**Exercise aim**
Lines containing the word "routineRunsToday" in the data below: say how many, with no other text.

**Items from a data source**

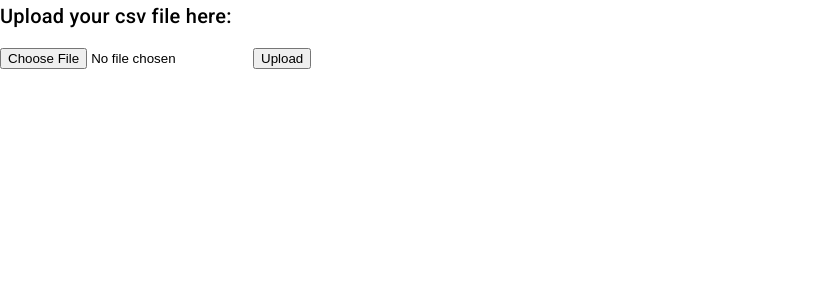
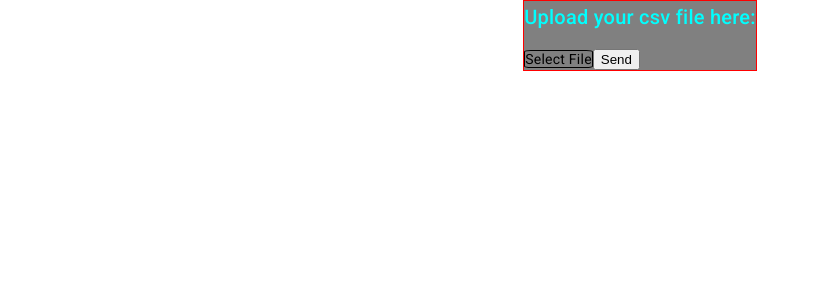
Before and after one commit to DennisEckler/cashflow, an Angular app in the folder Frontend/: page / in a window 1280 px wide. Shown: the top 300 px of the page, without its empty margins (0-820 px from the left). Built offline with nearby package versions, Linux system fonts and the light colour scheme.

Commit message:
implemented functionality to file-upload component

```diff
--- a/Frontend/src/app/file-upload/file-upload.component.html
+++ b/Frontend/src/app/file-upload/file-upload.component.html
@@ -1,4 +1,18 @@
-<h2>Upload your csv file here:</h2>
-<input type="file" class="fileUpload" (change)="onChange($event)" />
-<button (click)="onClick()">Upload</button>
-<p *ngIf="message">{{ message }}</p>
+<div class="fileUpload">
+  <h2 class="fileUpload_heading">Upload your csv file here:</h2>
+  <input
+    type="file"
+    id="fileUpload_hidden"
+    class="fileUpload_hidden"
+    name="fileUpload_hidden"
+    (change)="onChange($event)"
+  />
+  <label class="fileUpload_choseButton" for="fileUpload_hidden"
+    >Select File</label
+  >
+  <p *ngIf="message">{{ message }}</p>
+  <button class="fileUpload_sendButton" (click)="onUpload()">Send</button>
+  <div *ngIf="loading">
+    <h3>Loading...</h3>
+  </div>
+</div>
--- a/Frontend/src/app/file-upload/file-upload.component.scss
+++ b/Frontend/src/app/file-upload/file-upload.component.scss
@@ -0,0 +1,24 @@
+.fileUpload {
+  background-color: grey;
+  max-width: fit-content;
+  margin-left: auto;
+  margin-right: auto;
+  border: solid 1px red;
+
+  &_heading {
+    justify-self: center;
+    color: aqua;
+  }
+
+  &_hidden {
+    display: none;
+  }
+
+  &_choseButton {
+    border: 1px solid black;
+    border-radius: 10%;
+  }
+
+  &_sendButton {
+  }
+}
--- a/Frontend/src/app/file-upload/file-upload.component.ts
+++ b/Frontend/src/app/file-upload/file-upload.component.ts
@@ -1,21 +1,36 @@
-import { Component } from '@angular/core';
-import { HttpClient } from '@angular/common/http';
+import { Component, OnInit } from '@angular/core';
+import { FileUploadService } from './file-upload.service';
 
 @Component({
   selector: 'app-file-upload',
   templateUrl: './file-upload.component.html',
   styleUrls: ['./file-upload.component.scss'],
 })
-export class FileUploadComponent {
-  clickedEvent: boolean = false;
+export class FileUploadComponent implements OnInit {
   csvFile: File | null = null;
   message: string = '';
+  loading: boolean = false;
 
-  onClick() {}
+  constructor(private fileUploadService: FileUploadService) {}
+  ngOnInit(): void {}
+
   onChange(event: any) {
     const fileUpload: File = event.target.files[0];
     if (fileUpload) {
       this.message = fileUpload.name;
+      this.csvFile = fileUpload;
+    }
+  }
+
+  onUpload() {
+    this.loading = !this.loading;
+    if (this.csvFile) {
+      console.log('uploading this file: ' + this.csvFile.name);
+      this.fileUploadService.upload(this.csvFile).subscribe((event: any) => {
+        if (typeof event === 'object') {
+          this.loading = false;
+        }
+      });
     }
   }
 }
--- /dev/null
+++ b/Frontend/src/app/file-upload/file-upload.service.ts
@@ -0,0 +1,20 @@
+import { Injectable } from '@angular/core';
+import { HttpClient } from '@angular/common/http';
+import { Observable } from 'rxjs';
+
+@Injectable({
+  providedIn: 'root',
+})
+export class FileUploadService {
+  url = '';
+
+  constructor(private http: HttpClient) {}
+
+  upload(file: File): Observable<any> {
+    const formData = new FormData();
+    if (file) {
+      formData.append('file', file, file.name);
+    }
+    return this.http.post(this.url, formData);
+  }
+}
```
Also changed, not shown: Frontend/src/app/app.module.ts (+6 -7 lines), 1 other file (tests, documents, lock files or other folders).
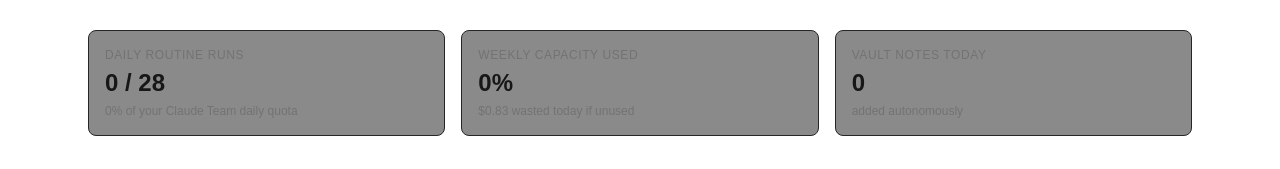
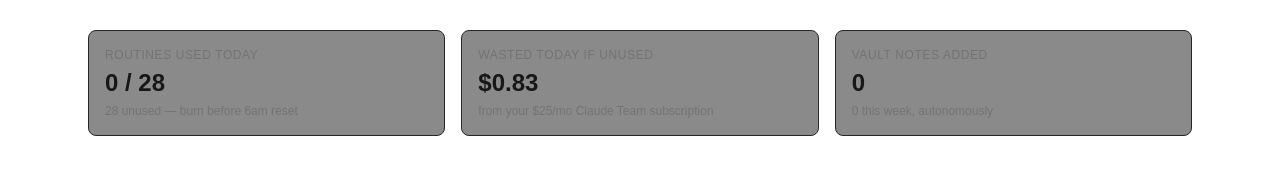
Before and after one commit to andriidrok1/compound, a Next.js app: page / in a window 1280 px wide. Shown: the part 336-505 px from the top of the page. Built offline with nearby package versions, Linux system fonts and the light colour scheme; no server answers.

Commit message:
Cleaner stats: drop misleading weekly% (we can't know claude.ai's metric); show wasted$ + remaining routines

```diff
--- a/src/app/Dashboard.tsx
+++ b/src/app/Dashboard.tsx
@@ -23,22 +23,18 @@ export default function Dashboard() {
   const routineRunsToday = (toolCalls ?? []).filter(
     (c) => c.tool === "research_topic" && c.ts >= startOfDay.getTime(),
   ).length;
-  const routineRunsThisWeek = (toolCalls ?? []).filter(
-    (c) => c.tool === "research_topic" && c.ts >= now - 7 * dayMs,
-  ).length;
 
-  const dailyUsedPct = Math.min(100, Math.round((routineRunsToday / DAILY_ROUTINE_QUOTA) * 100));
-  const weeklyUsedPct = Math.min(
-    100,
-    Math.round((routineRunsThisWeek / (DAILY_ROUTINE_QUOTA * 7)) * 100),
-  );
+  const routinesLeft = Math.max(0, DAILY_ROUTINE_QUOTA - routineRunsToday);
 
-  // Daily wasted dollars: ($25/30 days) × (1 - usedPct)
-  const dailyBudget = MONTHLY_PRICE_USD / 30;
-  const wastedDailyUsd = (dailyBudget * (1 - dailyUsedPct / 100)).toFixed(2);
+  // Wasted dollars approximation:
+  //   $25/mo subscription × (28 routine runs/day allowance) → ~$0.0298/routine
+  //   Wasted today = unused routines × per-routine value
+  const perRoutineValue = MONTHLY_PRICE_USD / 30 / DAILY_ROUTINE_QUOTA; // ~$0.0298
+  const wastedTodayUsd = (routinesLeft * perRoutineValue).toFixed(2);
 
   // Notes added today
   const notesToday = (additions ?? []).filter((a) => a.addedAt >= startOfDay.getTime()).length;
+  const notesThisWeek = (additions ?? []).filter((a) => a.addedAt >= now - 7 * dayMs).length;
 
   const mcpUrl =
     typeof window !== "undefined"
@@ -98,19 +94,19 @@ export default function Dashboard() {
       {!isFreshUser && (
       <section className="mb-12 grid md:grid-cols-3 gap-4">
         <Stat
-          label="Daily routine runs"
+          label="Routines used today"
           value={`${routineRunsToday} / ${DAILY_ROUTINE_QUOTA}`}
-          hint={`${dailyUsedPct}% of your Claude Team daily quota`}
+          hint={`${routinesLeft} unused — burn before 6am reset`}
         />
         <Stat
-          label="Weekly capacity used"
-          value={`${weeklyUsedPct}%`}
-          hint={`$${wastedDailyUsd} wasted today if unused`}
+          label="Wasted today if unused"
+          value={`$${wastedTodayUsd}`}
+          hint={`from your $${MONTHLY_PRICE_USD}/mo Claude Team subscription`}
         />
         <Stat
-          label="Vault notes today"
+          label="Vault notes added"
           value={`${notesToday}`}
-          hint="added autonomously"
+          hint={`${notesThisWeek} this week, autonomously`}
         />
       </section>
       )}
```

**Solution to this exercise**
4